Wilbur Cook House


“The music of the carpenter’s hammer is heard in all parts of the city,” reported the Stevensville Register in March 1910. “A sure indication that spring is here.” Construction of the Wilbur Cook house may have contributed to that spring music. Cook, who owned the property from 1909 until 1950, worked at a variety of jobs, including as a bartender at the Stevensville Hotel, a farmer, and the co-owner of a drayage (hauling) business. In 1920, he lived here with his wife, Mattie, and their three-year-old daughter, Helen.
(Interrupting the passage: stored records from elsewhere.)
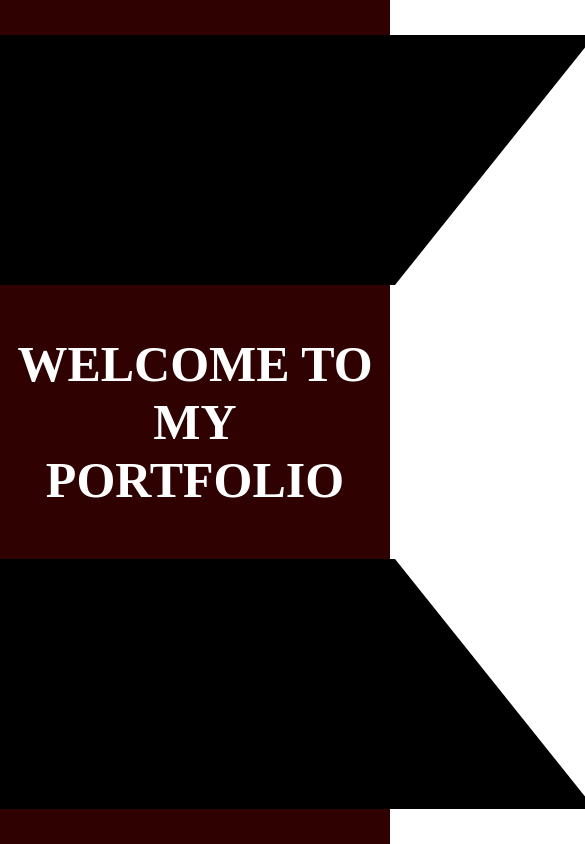
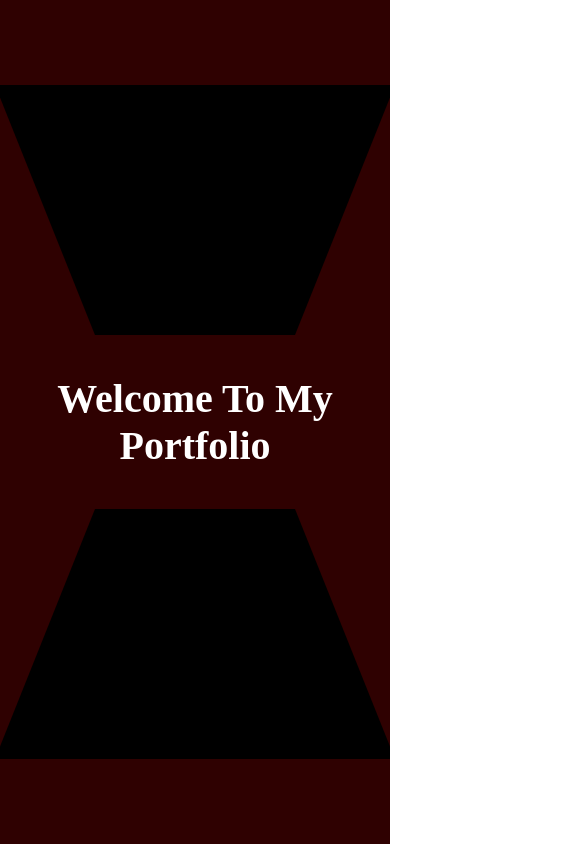
Before and after one commit to ruqayyya/MyPortfolio, a plain HTML site: page index.html in a window 390 px wide. Shown: the whole page, 585 px wide, since content can reach past the window. Drawn offline with nearby package versions, Linux system fonts and the light colour scheme.

Commit message:
do responsive

```diff
--- a/styles/_entry.scss
+++ b/styles/_entry.scss
@@ -3,11 +3,7 @@
   padding: 0;
   box-sizing: border-box;
 }
-// body{
-//     display: flex;
-//     justify-content: center;
-//     align-items: center;
-// }
+
 .container {
   width: 100%;
   display: flex;
@@ -15,35 +11,68 @@
   align-items: center;
   justify-content: center;
   height: 100vh;
-  background-color: rgb(47, 1, 1);
+  background-color: var(--red);
+  overflow: hidden;
+
   .title {
     text-align: center;
     display: flex;
     justify-content: center;
     align-items: center;
-    text-transform: uppercase;
+    text-transform: capitalize;
     h1 {
       cursor: pointer;
       font-size: 50px;
       padding: 50px 0;
       color: white;
-
+      transition: background-position 0.5s, color 0.5s;
+      @media screen and (max-width: 800px) {
+        font-size: 45px;
+        padding: 50px 0;
+      }
+      @media screen and (max-width: 460px) {
+        font-size: 40px;
+        padding: 40px 0;
+      }
+      @media screen and (max-width: 340px) {
+        font-size: 35px;
+        padding: 30px 0;
+      }
+      &:hover {
+        color: rgb(79, 78, 78);
+      }
+    }
   }
 }
 .down {
   width: 800px;
   border-left: 200px solid transparent;
   border-right: 200px solid transparent;
-    border-bottom: 250px solid black;
+  border-bottom: 250px solid var(--black);
   position: relative;
   animation: downAnimation 3s forwards;
+  @media screen and (max-width: 800px) {
+    width: 500px;
+    border-left: 80px solid transparent;
+    border-right: 80px solid transparent;
+  }
+  @media screen and (max-width: 460px) {
+    width: 400px;
+    border-left: 100px solid transparent;
+    border-right: 100px solid transparent;
+  }
+  @media screen and (max-width: 340px) {
+    width: 400px;
+    border-left: 100px solid transparent;
+    border-right: 100px solid transparent;
+  }
 
   @keyframes downAnimation {
     0% {
       bottom: -100%;
     }
     100% {
-        bottom : 0%;
+      bottom: 0%;
     }
   }
 }
@@ -51,9 +80,24 @@
   width: 800px;
   border-left: 200px solid transparent;
   border-right: 200px solid transparent;
-    border-top: 250px solid black;
+  border-top: 250px solid var(--black);
   position: relative;
   animation: upAnimation 3s forwards;
+  @media screen and (max-width: 800px) {
+    width: 500px;
+    border-left: 80px solid transparent;
+    border-right: 80px solid transparent;
+  }
+  @media screen and (max-width: 460px) {
+    width: 400px;
+    border-left: 100px solid transparent;
+    border-right: 100px solid transparent;
+  }
+  @media screen and (max-width: 340px) {
+    width: 400px;
+    border-left: 100px solid transparent;
+    border-right: 100px solid transparent;
+  }
 
   @keyframes upAnimation {
     0% {
@@ -63,6 +107,4 @@
       top: 0%;
     }
   }
-
 }
-}
--- a/styles/_global.scss
+++ b/styles/_global.scss
@@ -1,3 +1,4 @@
 :root{
     --red: rgb(47, 1, 1);
+    --black: black;
 }
```
Also changed, not shown: index.html (+1 -0 lines), home.html (added), styles/_home.scss (added), styles/main.css, 1 other file. Lines whose indentation alone changed are shown as unchanged.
The Cook residence, with its exposed rafter tales, wide eaves, and large front porch, is one of three Craftsman style homes constructed circa 1910 on what was originally the John Catlin ranch. A Civil War veteran and early settler, Catlin led local volunteers in the Battle of the Big Hole against the Nez Perces in 1877. Sometime after 1903 he sold part of his ranch to James M. Higgins, an area farmer likely caught up in the rampant land speculation fueled by the Bitterroot apple boom. In 1909, Chicago entrepreneurs were excavating what was called the “Big Ditch” to irrigate ten- to twenty-acre orchard tracts throughout the valley, and a Missoula newspaper predicted that Stevensville would become headquarters to over ten thousand people. Cook, who bought this nine-acre property from Higgins, did not seem unduly affected by the short-lived boom. Born to area pioneers in 1884, he remained in this modest, but stylish home long after most apple speculators had left the valley.


The Montana National Register Sign Program


residential structures

Latitude and Longitude


Street Address

3717 Eastside Highway, Stevensville, Montana


Ravalli county